The end result is puerile, unplayable garbage. Seriously, after playing my copy for about two hours, I pitched it right in the trash. (Stu Horvath)
Worst Unasked-for Re-Imagining of an Iconic Superhero: Superman: Earth One
To the right is half of the advertisement for Superman: Earth One that DC Comics has been running in its monthlies since the hardcover hit shelves (the other half of the ad is some scruffy fellow hanging undynamically in the air – it doesn’t look anything like Superman, so you aren’t missing anything). You would think, reading most of those blurbs, that this a really fantastic graphic novel (mostly, anyway – I am not sure the Hollywood Reporter meant that Twilight comment in a positive way).
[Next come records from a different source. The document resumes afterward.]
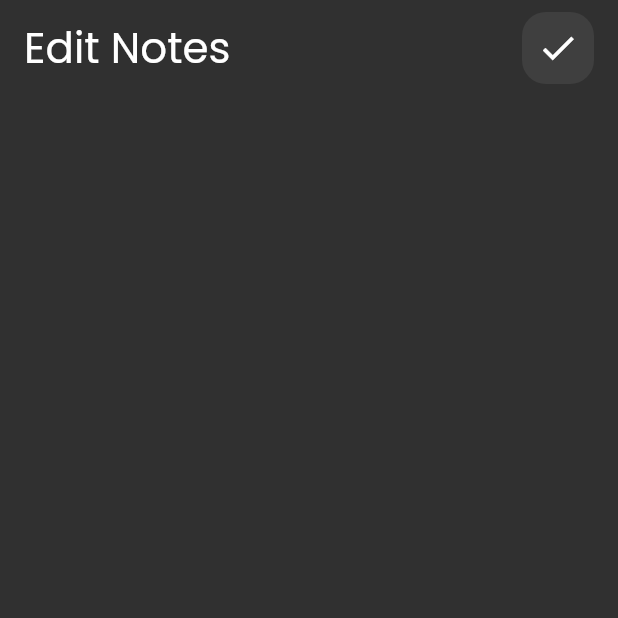
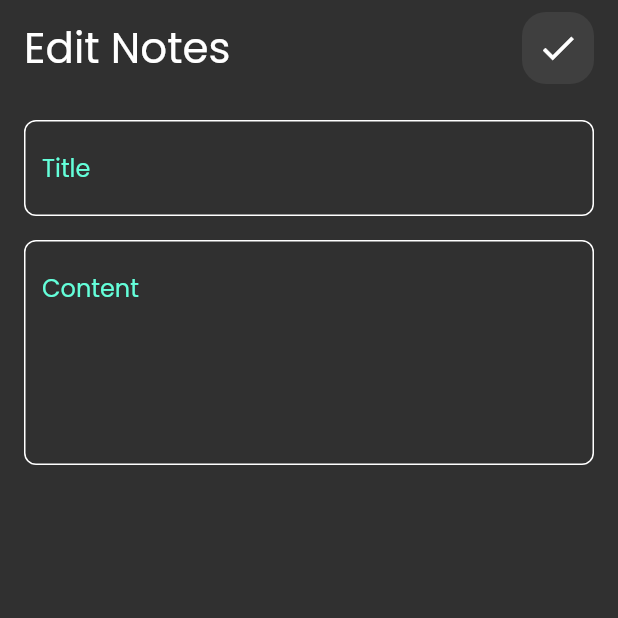
Before and after one commit to FakhrElddin/notes_app, a Flutter app: the EditNoteView screen opened directly, on a phone screen of 412 x 824 dp, the top half of it. Run offline on Flutter 3.47's test engine with Material 2 defaults, Android fonts, the phone set to English and light mode, and no system bars.

Commit message:
edit note view ui done

```diff
--- a/lib/widgets/edit_note_view_body.dart
+++ b/lib/widgets/edit_note_view_body.dart
@@ -1,5 +1,6 @@
 import 'package:flutter/material.dart';
 import 'package:notes_app/widgets/custom_app_bar.dart';
+import 'package:notes_app/widgets/custom_text_field.dart';
 
 
 class EditNoteViewBody extends StatelessWidget {
@@ -19,7 +20,15 @@ class EditNoteViewBody extends StatelessWidget {
             icon: Icons.check,
           ),
           SizedBox(
+            height: 24,
+          ),
+          CustomTextField(hintText: 'Title'),
+          SizedBox(
             height: 16,
+          ),
+          CustomTextField(
+              hintText: 'Content',
+              maxLines: 5,
           ),
         ],
       ),
```
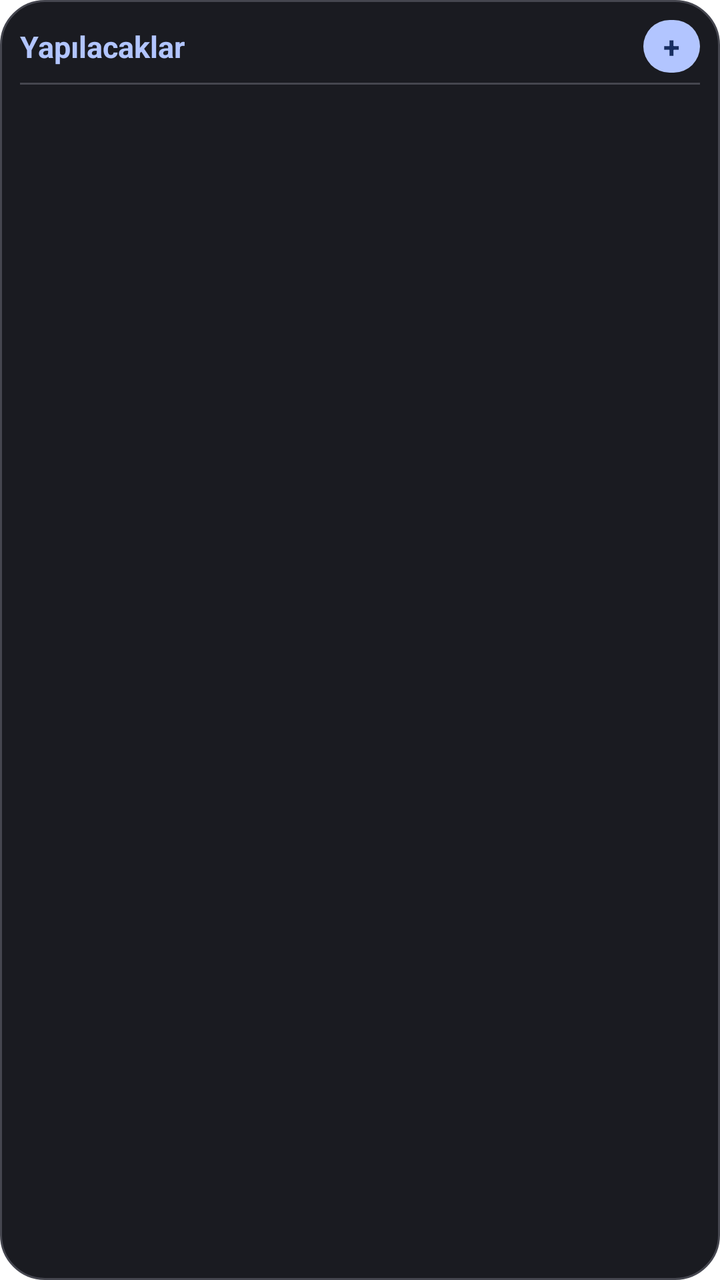
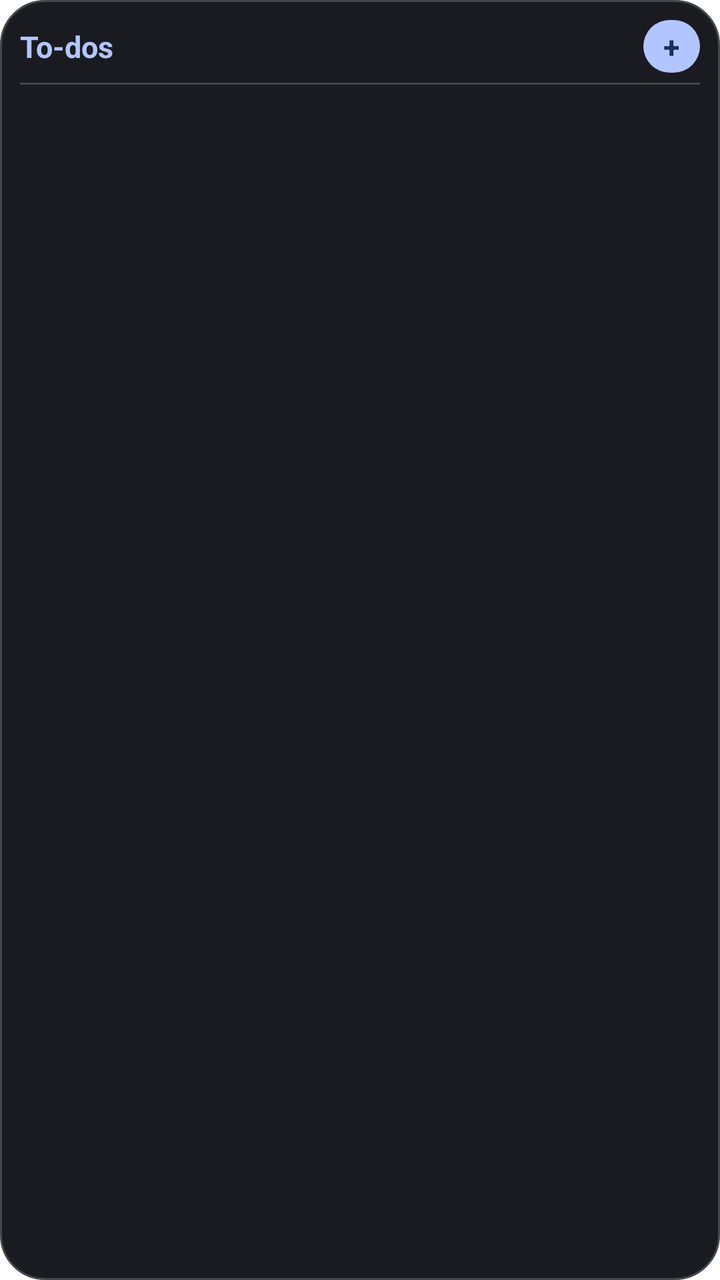

Two renders of the same Android screen: before a commit and after it. Below are the layout's source before the change and the commit's diff.
<!-- AndroidManifest.xml: fallback theme Theme.MaterialComponents.DayNight.NoActionBar -->
<!-- res/layout/todo_widget_dark.xml -->
<?xml version="1.0" encoding="utf-8"?>
<LinearLayout xmlns:android="http://schemas.android.com/apk/res/android"
    android:id="@+id/todo_widget_container"
    android:layout_width="match_parent"
    android:layout_height="match_parent"
    android:background="@drawable/widget_bg_dark"
    android:orientation="vertical"
    android:padding="10dp">

    
    <LinearLayout
        android:layout_width="match_parent"
        android:layout_height="wrap_content"
        android:gravity="center_vertical"
        android:orientation="horizontal">

        <TextView
            android:id="@+id/todo_widget_title"
            android:layout_width="0dp"
            android:layout_height="wrap_content"
            android:layout_weight="1"
            android:text="Yapılacaklar"
            android:textColor="@color/widget_title_dark"
            android:textSize="15sp"
            android:textStyle="bold" />

        <TextView
            android:id="@+id/todo_widget_add_btn"
            android:layout_width="wrap_content"
            android:layout_height="wrap_content"
            android:background="@drawable/widget_button_bg_dark"
            android:paddingStart="10dp"
            android:paddingEnd="10dp"
            android:paddingTop="3dp"
            android:paddingBottom="3dp"
            android:text="+"
            android:textColor="@color/widget_button_text_dark"
            android:textSize="15sp"
            android:textStyle="bold" />
    </LinearLayout>

    <FrameLayout
        android:layout_width="match_parent"
        android:layout_height="1dp"
        android:layout_marginTop="5dp"
        android:layout_marginBottom="4dp"
        android:background="@color/widget_divider_dark" />

    
    <TextView
        android:id="@+id/todo_widget_empty"
        android:layout_width="match_parent"
        android:layout_height="match_parent"
        android:gravity="center"
        android:text="Yapılacak yok · + Ekle"
        android:textColor="@color/widget_empty_dark"
        android:textSize="13sp"
        android:visibility="gone" />

    
    <ListView
        android:id="@+id/todo_list_view"
        android:layout_width="match_parent"
        android:layout_height="0dp"
        android:layout_weight="1"
        android:divider="@null"
        android:dividerHeight="0dp"
        android:scrollbars="vertical" />

</LinearLayout>
<!-- resources referenced by this layout -->
<resources>
  <color name="widget_button_text_dark">#182E60</color>
  <color name="widget_divider_dark">#45464F</color>
  <color name="widget_empty_dark">#C5C6D0</color>
  <color name="widget_title_dark">#B2C5FF</color>
  <!-- drawable widget_bg_dark (drawable) -->
  <?xml version="1.0" encoding="utf-8"?>
  <shape xmlns:android="http://schemas.android.com/apk/res/android"
      android:shape="rectangle">
      <corners android:radius="22dp" />
      <solid android:color="@color/widget_bg_dark" />
      <stroke android:width="1dp" android:color="@color/widget_border_dark" />
  </shape>
  <!-- drawable widget_button_bg_dark (drawable) -->
  <?xml version="1.0" encoding="utf-8"?>
  <shape xmlns:android="http://schemas.android.com/apk/res/android"
      android:shape="rectangle">
      <corners android:radius="14dp" />
      <solid android:color="@color/widget_button_bg_dark" />
  </shape>
  <color name="widget_bg_dark">#1A1B21</color>
  <color name="widget_border_dark">#45464F</color>
  <color name="widget_button_bg_dark">#B2C5FF</color>
</resources>

<!-- the commit's change to res/layout/todo_widget_dark.xml (unified diff, before → after) -->
@@ -19,7 +19,7 @@
             android:layout_width="0dp"
             android:layout_height="wrap_content"
             android:layout_weight="1"
-            android:text="Yapılacaklar"
+            android:text="@string/todo_widget_name"
             android:textColor="@color/widget_title_dark"
             android:textSize="15sp"
             android:textStyle="bold" />
@@ -52,7 +52,7 @@
         android:layout_width="match_parent"
         android:layout_height="match_parent"
         android:gravity="center"
-        android:text="Yapılacak yok · + Ekle"
+        android:text="@string/todo_widget_empty"
         android:textColor="@color/widget_empty_dark"
         android:textSize="13sp"
         android:visibility="gone" />
<!-- resource entries referenced after the edit -->
@@ -19,6 +19,8 @@
       <corners android:radius="14dp" />
       <solid android:color="@color/widget_button_bg_dark" />
   </shape>
+  <string name="todo_widget_empty">No to-dos · + Add</string>
+  <string name="todo_widget_name">To-dos</string>
   <color name="widget_bg_dark">#1A1B21</color>
   <color name="widget_border_dark">#45464F</color>
   <color name="widget_button_bg_dark">#B2C5FF</color>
Don’t be fooled. I’ve read it. The only way I can make sense of those rave reviews is to assume the writers were all dosed with horse tranquilizers, hadn’t seen their families in weeks and were possibly fearing for their lives.
Earth One is the perfect picture of a poorly realized re-boot. It is laughably brooding, suffers under the strain of terrible (TERRIBLE) artwork and features a villain sporting metal angel wings and juggalo face paint. It is about as edgy and fresh as yogurt left out in the sun.
DC Editorial announced that, due to the book’s successful sales, writer J. Michael Straczynski was being pulled off his simultaneous runs of the monthly Superman (heavy handed) and Wonder Woman (atrocious) to concentrate on a sequel, so that is kind of a blessing in disguise, but he should really try concentrating on writing a worthwhile story. (Stu Horvath)
Worst Part of Jonathan Franzen’s Freedom To Read While Sucking on a Ring Pop: The scene in which young Joey, who accidentally swallowed his wedding band, is forced to sift through his own fecal matter in order to find said ring will likely spoil your enjoyment of any giant, diamond-shaped hard candy attached to a plastic ring.